Segment Start: Supplied material

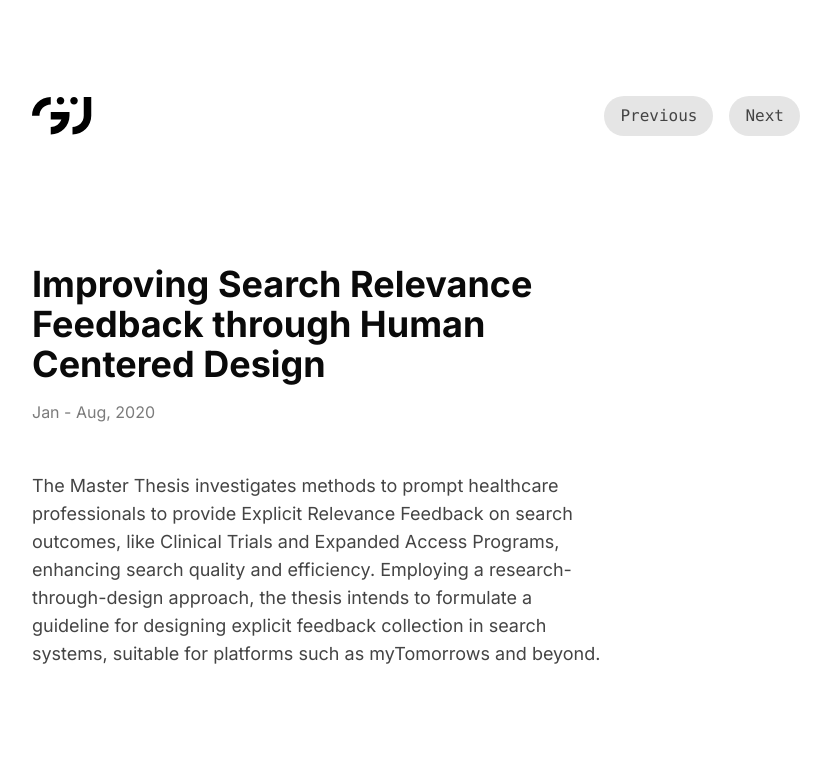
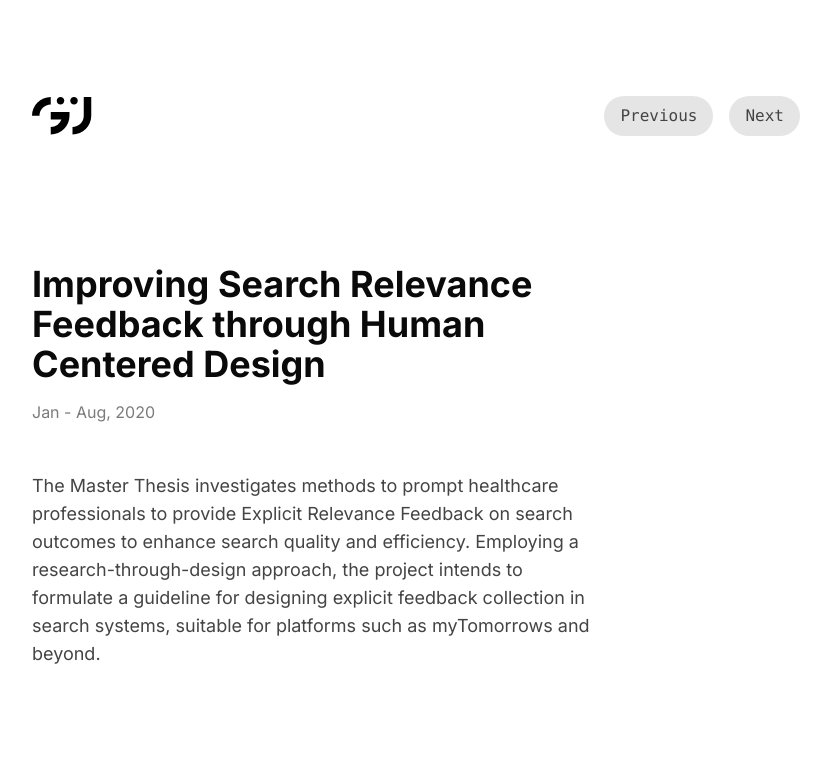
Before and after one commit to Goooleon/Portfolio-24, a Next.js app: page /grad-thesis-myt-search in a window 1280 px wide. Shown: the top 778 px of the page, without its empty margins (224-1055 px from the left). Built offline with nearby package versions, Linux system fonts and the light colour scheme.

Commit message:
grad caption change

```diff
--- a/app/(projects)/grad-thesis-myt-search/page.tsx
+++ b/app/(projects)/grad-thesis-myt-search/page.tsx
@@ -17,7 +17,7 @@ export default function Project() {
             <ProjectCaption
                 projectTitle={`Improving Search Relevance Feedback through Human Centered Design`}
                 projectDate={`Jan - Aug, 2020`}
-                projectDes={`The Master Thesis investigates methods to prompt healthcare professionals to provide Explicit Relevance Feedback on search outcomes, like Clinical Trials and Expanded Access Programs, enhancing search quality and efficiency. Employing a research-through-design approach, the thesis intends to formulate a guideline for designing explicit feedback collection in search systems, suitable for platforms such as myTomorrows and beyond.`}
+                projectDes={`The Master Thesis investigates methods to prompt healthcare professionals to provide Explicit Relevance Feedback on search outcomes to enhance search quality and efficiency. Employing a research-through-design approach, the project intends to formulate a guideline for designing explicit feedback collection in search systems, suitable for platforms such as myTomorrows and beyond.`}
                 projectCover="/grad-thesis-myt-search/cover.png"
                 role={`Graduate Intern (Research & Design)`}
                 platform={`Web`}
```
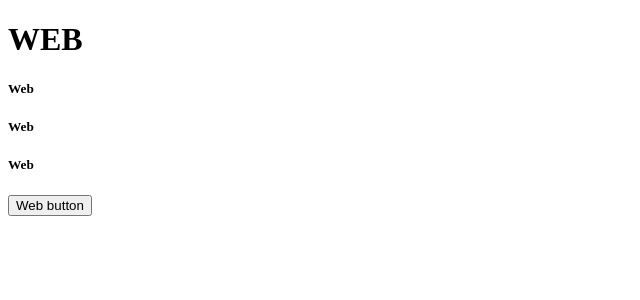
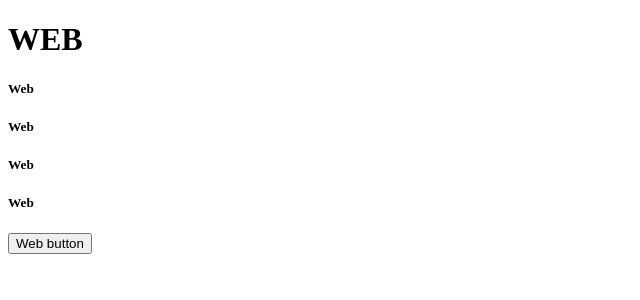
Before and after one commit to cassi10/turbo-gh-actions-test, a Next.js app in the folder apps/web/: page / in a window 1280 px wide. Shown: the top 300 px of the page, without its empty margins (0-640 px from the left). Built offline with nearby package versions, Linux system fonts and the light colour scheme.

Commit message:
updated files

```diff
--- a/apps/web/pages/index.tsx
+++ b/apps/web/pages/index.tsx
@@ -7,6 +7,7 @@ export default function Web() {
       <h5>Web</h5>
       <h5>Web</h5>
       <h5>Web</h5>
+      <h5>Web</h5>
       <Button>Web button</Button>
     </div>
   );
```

Segment End: Supplied material

Show every line above where "apps" is found.

■ **Answer section**:
Before and after one commit to cassi10/turbo-gh-actions-test, a Next.js app in the folder apps/web/: page / in a window 1280 px wide. Shown: the top 300 px of the page, without its empty margins (0-640 px from the left). Built offline with nearby package versions, Linux system fonts and the light colour scheme.
--- a/apps/web/pages/index.tsx
+++ b/apps/web/pages/index.tsx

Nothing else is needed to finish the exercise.